International climate negotiations are becoming increasingly focused on suites of emissions-cutting policies and measures, rather than solely on traditional targets and timetables, particularly for developing countries. This approach raises at least two important challenges for negotiators and policymakers. First, how can negotiators judge whether states' proposed policies and measures are commensurate with ambitious global goals for controlling emissions? Second, how can policymakers evaluate whether climate policies and measures (in both developed and developing countries) are succeeding and maximize the odds that countries will actually deliver needed emissions cuts? Answering both questions is essential to reconciling a bottom-up approach to climate change mitigation with top-down need for strong global emissions cuts.
Continuous collective examination and evaluation of existing and proposed national mitigation efforts will be needed to address both issues. States should create a multilateral Climate Policy Review Mechanism that would institutionalize this process. This would borrow from the successful use of "peer review" to help address other challenges including trade, monetary, and environmental policy.
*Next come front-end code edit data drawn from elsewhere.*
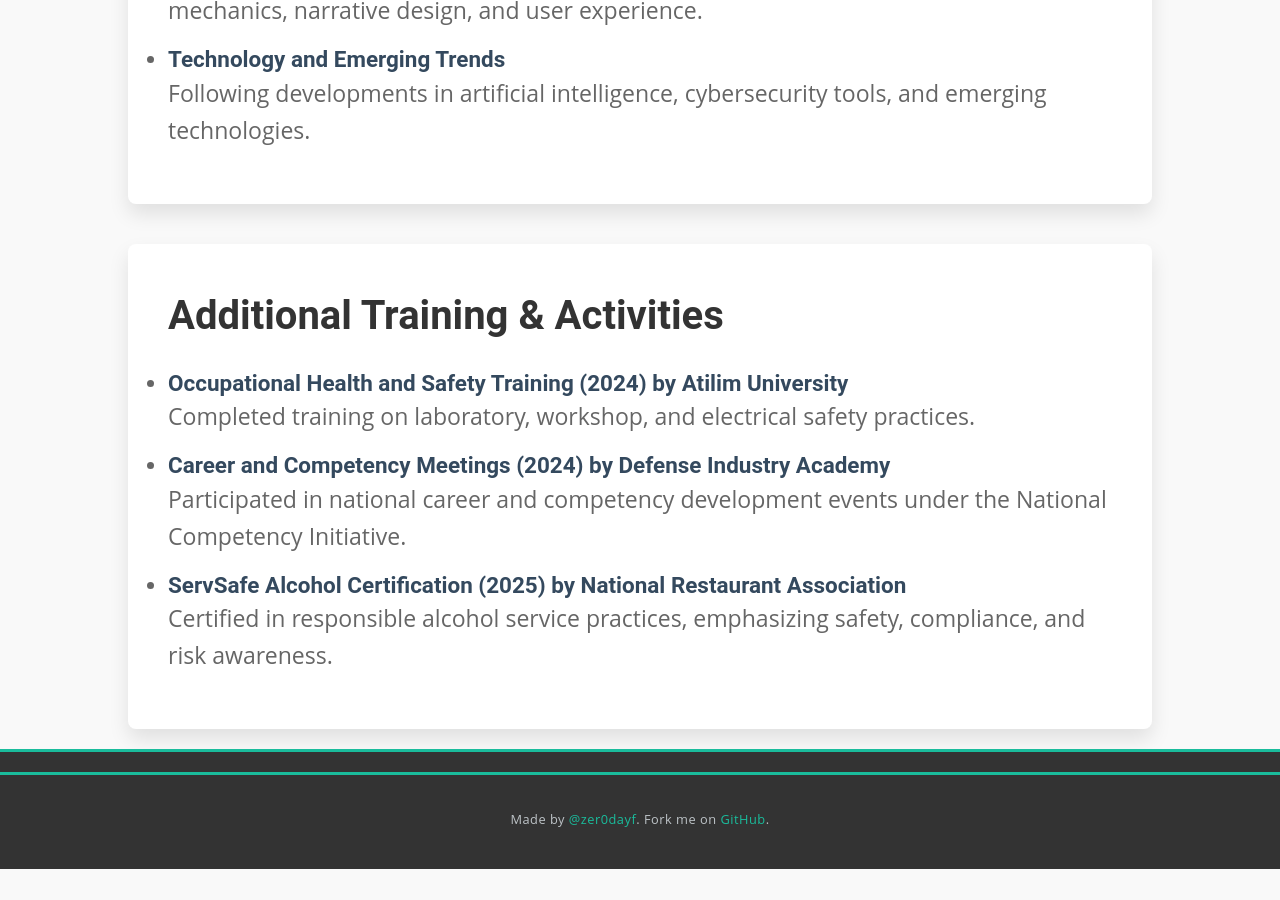
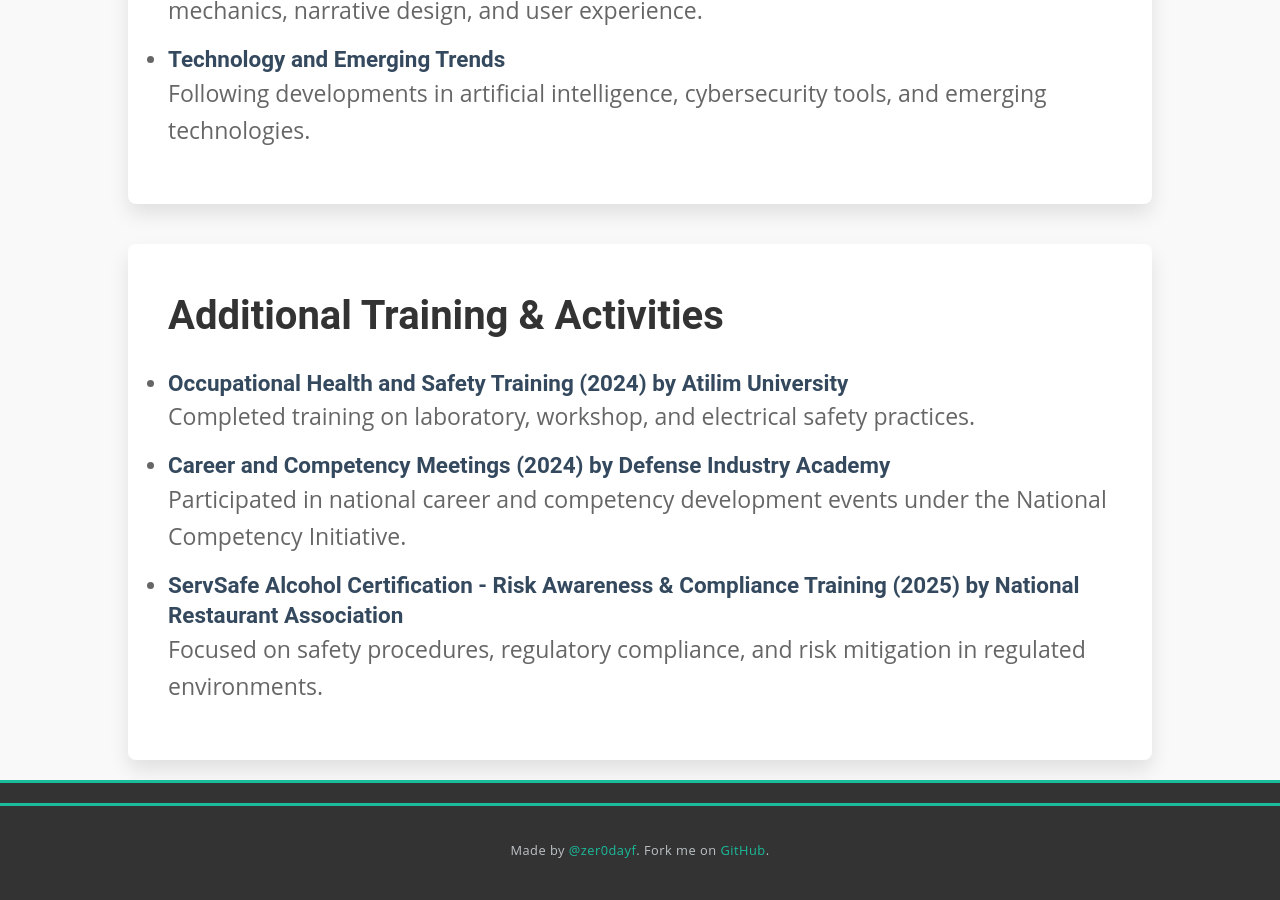
Before and after one commit to adsum0/adsum0.github.io, a Jekyll site: the page built from index.html, in a window 1280 px wide and 900 px high, scrolled down 5405 px. Built offline with Jekyll 4.4.1, drawn with Linux system fonts in a browser that asks for light colours; before the commit the page ends 6274 px from its top, so only the background shows below that.

Commit message:
Update _config.yml

```diff
--- a/_config.yml
+++ b/_config.yml
@@ -172,10 +172,10 @@
       year: 2024
       details: "Participated in national career and competency development events under the National Competency Initiative."
 
-    - name: "ServSafe Alcohol Certification (2025) by National Restaurant Association"
+    - name: "ServSafe Alcohol Certification - Risk Awareness & Compliance Training (2025) by National Restaurant Association"
       organization: "National Restaurant Association"
       year: 2025
-      details: "Certified in responsible alcohol service practices, emphasizing safety, compliance, and risk awareness."
+      details: "Focused on safety procedures, regulatory compliance, and risk mitigation in regulated environments."
 
 
 
```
The effort should be anchored in a new international institution whose sole purpose would be to facilitate the review process or in an expanded International Energy Agency (IEA).